## [Problem requirements]
In the material below, find each line that contains the word "toggle" and copy it.

╔══

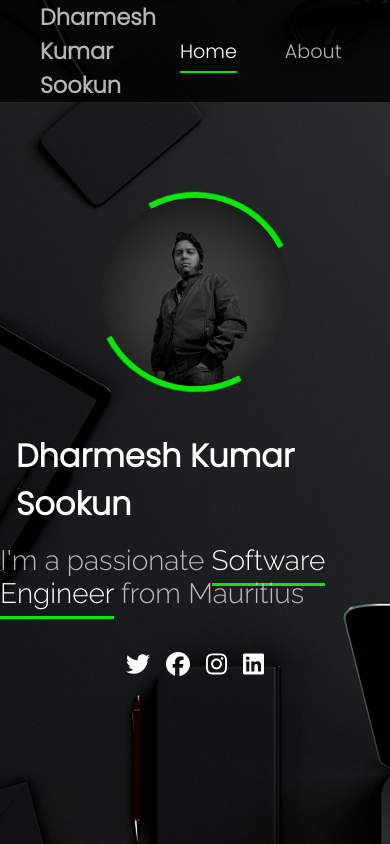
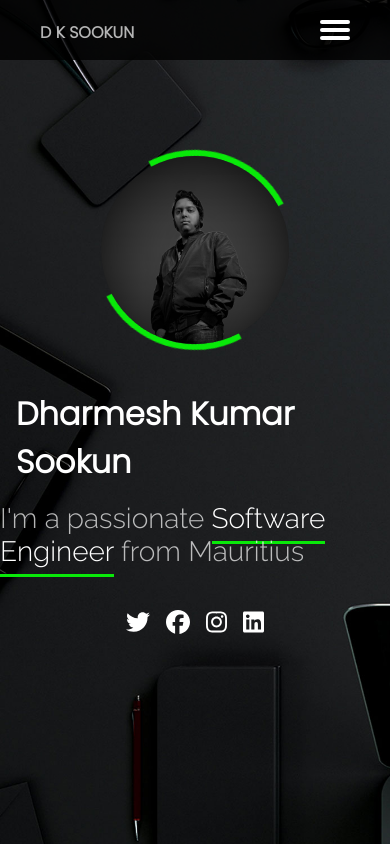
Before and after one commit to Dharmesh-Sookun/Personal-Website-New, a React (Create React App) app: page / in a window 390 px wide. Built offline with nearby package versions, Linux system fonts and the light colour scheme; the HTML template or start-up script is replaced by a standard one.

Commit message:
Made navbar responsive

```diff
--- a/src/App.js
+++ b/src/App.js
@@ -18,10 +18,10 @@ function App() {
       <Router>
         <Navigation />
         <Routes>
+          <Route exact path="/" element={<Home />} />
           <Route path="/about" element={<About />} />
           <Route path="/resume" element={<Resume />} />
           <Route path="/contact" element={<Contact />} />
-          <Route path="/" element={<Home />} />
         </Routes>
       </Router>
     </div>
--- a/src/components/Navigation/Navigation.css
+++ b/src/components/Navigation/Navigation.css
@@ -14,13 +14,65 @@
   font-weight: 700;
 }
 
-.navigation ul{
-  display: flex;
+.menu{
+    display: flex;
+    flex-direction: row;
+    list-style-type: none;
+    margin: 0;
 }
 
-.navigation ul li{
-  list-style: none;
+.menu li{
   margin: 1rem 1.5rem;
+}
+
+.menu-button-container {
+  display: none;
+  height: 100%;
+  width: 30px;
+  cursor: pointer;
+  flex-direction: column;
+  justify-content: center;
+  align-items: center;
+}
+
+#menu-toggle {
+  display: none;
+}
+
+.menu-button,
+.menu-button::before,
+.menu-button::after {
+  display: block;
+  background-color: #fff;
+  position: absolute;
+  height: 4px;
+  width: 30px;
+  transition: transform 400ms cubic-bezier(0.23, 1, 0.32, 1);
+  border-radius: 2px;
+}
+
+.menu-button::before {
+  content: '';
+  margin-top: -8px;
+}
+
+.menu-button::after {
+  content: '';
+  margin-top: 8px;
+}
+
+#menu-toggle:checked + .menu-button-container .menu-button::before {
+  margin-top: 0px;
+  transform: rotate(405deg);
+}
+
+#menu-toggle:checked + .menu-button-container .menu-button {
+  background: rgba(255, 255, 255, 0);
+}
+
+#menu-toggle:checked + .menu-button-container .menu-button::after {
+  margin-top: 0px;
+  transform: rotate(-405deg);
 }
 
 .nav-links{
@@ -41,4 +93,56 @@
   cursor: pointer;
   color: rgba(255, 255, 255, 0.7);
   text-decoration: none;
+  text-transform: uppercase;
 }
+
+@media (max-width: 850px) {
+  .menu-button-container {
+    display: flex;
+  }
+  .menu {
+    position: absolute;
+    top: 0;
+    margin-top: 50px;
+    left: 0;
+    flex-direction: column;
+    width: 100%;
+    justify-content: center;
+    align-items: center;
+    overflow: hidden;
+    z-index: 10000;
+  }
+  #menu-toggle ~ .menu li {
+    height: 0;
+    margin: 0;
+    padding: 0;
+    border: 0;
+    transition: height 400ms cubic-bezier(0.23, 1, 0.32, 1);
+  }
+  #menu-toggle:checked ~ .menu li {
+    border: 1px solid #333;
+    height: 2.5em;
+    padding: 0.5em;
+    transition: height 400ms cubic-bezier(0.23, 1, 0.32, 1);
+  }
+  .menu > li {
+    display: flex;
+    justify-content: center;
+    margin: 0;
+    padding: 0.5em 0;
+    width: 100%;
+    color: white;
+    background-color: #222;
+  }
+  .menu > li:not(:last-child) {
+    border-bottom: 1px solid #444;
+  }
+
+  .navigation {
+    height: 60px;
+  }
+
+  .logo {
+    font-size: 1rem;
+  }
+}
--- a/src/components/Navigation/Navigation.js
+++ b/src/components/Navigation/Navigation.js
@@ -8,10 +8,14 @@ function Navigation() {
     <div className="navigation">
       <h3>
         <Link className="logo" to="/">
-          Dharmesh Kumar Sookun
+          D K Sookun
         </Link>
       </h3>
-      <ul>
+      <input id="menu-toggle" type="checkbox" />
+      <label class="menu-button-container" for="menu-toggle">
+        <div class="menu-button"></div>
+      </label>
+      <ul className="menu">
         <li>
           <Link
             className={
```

╚══

## [Completed task]
+#menu-toggle {
+#menu-toggle:checked + .menu-button-container .menu-button::before {
+#menu-toggle:checked + .menu-button-container .menu-button {
+#menu-toggle:checked + .menu-button-container .menu-button::after {
+  #menu-toggle ~ .menu li {
+  #menu-toggle:checked ~ .menu li {
+      <input id="menu-toggle" type="checkbox" />
+      <label class="menu-button-container" for="menu-toggle">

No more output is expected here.